Return each line of the records holding the string "hero".

[Opening Data for the task section]

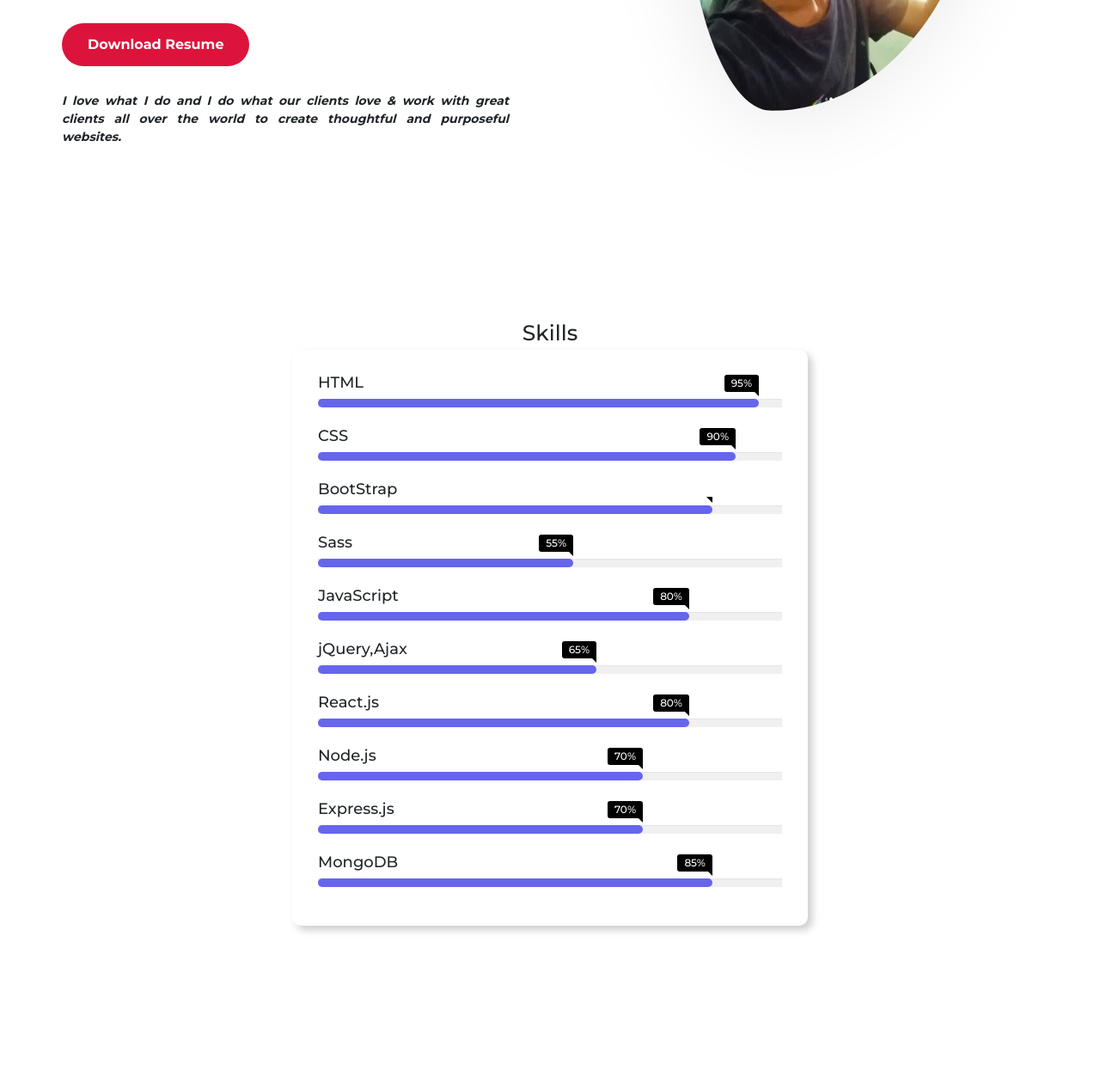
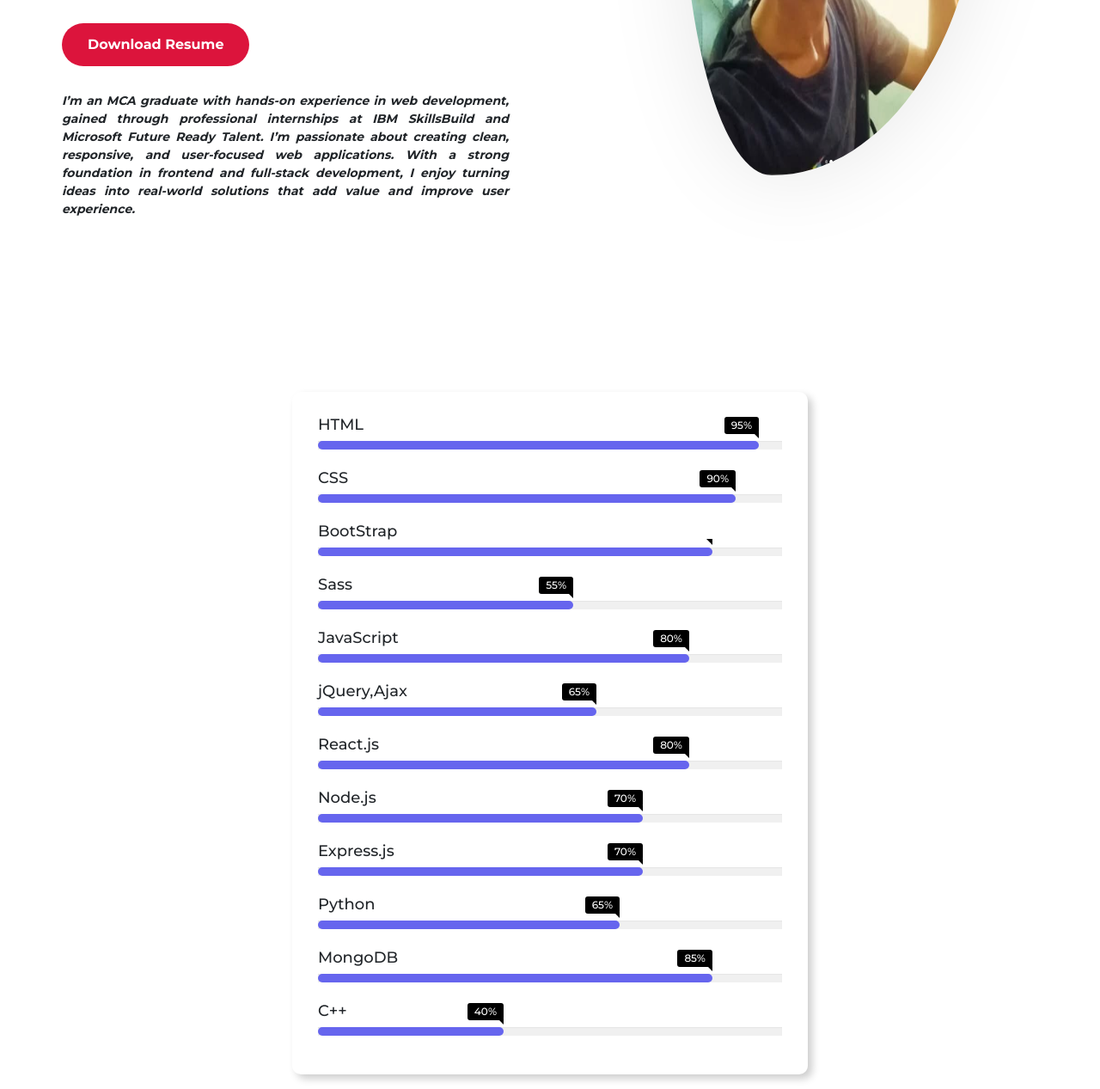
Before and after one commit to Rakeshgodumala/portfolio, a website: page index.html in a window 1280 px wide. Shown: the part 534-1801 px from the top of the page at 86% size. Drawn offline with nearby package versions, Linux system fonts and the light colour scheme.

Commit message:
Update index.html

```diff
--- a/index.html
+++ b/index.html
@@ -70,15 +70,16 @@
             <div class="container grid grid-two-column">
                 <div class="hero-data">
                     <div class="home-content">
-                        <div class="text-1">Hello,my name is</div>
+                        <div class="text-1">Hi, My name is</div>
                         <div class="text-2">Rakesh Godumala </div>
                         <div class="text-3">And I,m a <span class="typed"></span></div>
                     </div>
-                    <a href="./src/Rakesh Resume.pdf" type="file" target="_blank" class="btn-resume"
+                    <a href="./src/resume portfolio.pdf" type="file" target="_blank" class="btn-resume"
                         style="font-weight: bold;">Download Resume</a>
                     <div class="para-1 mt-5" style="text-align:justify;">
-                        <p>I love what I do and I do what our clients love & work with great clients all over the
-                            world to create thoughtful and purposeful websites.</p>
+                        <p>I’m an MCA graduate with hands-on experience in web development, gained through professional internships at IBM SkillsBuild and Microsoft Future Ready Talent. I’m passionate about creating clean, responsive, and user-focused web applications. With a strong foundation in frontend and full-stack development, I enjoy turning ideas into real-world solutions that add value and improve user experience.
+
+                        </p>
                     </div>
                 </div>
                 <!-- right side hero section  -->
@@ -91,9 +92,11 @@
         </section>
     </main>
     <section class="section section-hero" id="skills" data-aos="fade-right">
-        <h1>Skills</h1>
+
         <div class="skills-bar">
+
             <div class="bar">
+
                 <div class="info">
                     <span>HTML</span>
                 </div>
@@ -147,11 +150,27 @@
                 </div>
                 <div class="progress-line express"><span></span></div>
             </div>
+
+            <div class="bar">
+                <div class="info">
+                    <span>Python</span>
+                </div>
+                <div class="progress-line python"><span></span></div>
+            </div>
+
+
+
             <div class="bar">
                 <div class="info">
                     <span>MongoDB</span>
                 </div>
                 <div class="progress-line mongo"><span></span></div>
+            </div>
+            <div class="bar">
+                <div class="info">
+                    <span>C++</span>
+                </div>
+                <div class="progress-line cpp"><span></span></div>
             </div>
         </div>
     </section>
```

[Closing Data for the task section]
[Opening Data for the task section]

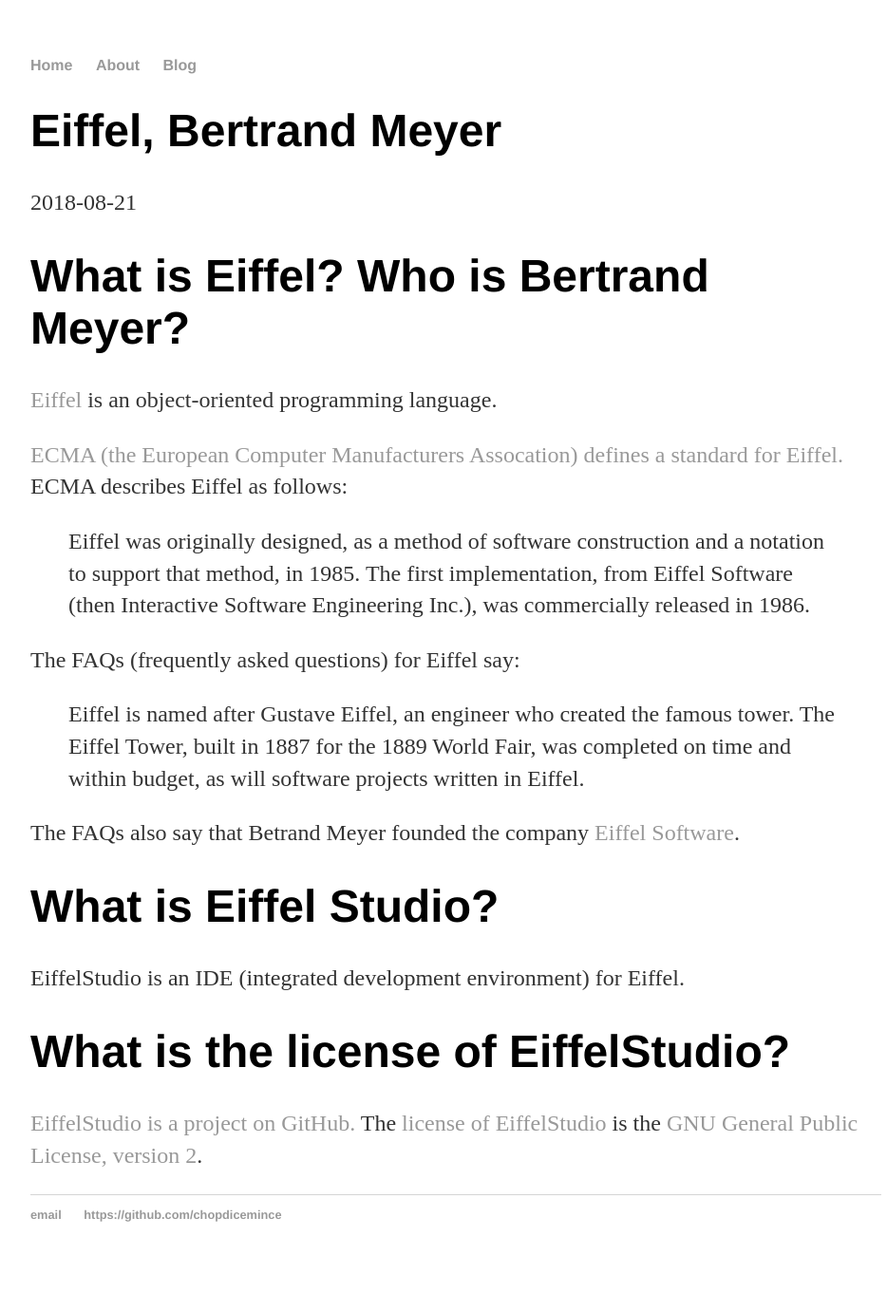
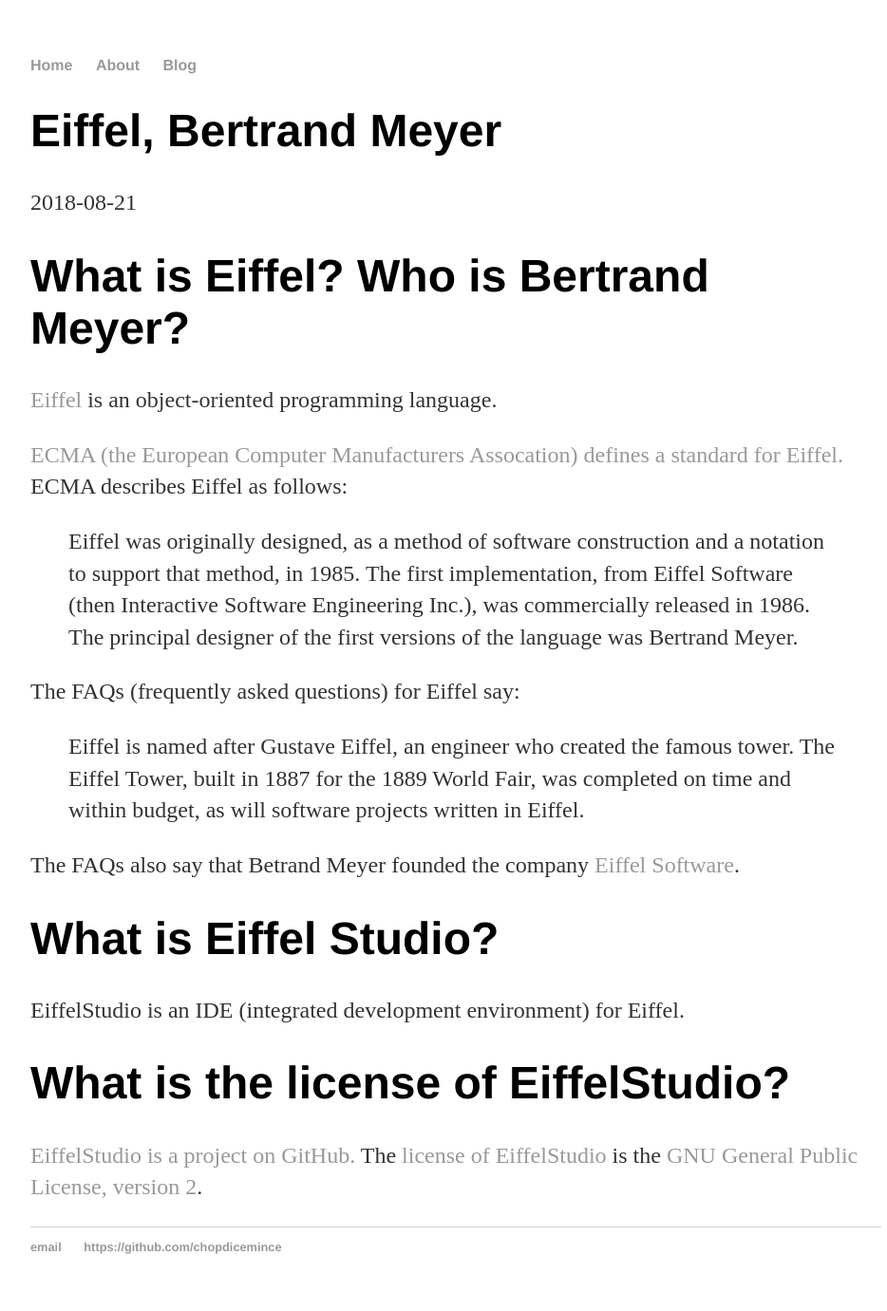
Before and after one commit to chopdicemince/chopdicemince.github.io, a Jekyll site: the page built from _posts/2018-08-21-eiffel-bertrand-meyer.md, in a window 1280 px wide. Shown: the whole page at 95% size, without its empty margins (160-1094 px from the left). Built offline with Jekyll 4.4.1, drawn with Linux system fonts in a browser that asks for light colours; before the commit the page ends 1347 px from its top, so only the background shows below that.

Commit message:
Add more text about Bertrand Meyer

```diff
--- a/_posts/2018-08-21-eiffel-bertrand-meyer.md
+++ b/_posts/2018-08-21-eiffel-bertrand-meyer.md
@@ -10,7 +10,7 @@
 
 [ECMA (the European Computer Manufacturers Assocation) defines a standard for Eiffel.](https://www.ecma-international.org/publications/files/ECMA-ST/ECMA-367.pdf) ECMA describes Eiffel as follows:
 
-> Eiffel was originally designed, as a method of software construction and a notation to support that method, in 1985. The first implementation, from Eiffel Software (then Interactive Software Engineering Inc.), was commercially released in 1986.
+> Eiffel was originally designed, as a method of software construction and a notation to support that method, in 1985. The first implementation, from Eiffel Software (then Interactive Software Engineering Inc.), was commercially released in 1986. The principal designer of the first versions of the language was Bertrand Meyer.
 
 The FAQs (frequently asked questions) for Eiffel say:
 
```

[Closing Data for the task section]

## Answer to the exercise
                 <div class="hero-data">
                 <!-- right side hero section  -->
     <section class="section section-hero" id="skills" data-aos="fade-right">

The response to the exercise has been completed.